Data entries:
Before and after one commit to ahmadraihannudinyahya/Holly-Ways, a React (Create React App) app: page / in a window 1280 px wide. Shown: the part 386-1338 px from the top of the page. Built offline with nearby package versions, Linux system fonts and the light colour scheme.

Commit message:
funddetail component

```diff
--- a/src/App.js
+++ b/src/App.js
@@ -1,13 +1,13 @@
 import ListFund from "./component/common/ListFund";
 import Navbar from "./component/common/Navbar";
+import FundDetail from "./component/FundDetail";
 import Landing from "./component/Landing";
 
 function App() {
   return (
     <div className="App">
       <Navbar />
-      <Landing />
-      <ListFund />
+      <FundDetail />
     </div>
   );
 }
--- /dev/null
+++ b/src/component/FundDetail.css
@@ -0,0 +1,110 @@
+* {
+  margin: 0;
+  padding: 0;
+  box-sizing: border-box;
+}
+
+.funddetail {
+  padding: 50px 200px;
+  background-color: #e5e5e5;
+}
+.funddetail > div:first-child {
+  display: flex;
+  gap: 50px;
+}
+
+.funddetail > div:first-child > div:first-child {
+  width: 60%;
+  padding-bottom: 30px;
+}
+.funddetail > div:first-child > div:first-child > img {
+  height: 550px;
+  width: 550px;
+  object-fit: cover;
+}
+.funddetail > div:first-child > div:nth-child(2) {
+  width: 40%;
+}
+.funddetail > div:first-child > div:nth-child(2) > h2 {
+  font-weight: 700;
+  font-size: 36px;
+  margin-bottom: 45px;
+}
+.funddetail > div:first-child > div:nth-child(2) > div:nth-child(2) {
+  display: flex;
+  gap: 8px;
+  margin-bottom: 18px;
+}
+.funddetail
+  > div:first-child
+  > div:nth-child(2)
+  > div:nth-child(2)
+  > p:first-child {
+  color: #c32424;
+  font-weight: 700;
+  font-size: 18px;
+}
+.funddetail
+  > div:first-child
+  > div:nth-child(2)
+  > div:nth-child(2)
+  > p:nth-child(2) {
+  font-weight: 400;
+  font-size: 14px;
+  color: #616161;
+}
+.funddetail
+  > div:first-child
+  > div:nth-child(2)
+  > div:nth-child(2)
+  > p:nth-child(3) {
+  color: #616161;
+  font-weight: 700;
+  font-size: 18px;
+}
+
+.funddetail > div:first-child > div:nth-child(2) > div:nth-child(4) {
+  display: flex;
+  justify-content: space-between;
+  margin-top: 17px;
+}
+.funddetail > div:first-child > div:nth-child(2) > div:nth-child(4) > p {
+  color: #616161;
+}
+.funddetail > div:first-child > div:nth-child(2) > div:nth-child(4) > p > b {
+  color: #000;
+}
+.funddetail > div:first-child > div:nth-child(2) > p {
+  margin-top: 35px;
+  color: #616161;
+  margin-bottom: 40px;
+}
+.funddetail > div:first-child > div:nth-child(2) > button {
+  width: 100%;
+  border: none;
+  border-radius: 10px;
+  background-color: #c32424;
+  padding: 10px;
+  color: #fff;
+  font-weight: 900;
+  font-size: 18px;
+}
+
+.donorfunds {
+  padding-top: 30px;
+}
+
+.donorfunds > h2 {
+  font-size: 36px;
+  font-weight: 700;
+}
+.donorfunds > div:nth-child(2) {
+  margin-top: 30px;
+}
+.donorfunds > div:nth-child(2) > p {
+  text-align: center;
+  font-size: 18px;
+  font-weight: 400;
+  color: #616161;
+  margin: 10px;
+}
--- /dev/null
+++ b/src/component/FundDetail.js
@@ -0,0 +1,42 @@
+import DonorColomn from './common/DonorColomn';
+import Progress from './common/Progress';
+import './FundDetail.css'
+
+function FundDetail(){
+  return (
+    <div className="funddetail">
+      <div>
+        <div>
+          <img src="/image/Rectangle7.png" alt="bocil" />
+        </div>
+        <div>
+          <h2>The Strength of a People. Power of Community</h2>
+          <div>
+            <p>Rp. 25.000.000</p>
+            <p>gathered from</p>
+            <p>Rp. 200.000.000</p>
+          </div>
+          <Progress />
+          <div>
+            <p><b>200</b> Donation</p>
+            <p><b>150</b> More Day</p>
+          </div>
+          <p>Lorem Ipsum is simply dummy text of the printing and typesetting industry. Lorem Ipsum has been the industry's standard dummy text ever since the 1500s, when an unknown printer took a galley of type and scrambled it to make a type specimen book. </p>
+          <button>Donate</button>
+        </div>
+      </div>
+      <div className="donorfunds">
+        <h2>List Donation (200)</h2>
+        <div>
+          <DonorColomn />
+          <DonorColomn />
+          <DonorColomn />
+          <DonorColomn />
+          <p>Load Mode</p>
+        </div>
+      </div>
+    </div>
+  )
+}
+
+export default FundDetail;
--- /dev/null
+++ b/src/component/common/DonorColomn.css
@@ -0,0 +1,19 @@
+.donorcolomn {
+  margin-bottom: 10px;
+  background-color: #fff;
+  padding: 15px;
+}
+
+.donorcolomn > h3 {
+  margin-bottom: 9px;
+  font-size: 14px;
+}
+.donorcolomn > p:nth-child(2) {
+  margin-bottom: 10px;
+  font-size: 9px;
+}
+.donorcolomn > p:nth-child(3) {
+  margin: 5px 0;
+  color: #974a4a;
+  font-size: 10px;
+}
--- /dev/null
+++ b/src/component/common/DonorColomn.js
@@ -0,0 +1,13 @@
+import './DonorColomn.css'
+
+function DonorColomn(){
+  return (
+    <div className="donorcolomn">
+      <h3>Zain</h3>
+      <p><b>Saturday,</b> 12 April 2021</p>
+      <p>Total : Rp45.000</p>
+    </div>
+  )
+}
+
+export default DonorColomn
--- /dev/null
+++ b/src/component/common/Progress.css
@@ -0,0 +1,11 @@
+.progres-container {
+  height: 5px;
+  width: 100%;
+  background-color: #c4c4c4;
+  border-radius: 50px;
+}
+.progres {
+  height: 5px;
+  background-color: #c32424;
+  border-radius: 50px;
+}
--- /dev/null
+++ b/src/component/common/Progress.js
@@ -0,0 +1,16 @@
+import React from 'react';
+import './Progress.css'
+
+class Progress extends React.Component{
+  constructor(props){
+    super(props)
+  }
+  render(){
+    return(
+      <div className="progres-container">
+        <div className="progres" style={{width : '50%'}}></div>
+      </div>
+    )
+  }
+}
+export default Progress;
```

**What is being asked:** Where a line of the data holds the word "Progress", copy that line.

**Output below:**
+import Progress from './common/Progress';
+          <Progress />
+++ b/src/component/common/Progress.css
+++ b/src/component/common/Progress.js
+import './Progress.css'
+class Progress extends React.Component{
+export default Progress;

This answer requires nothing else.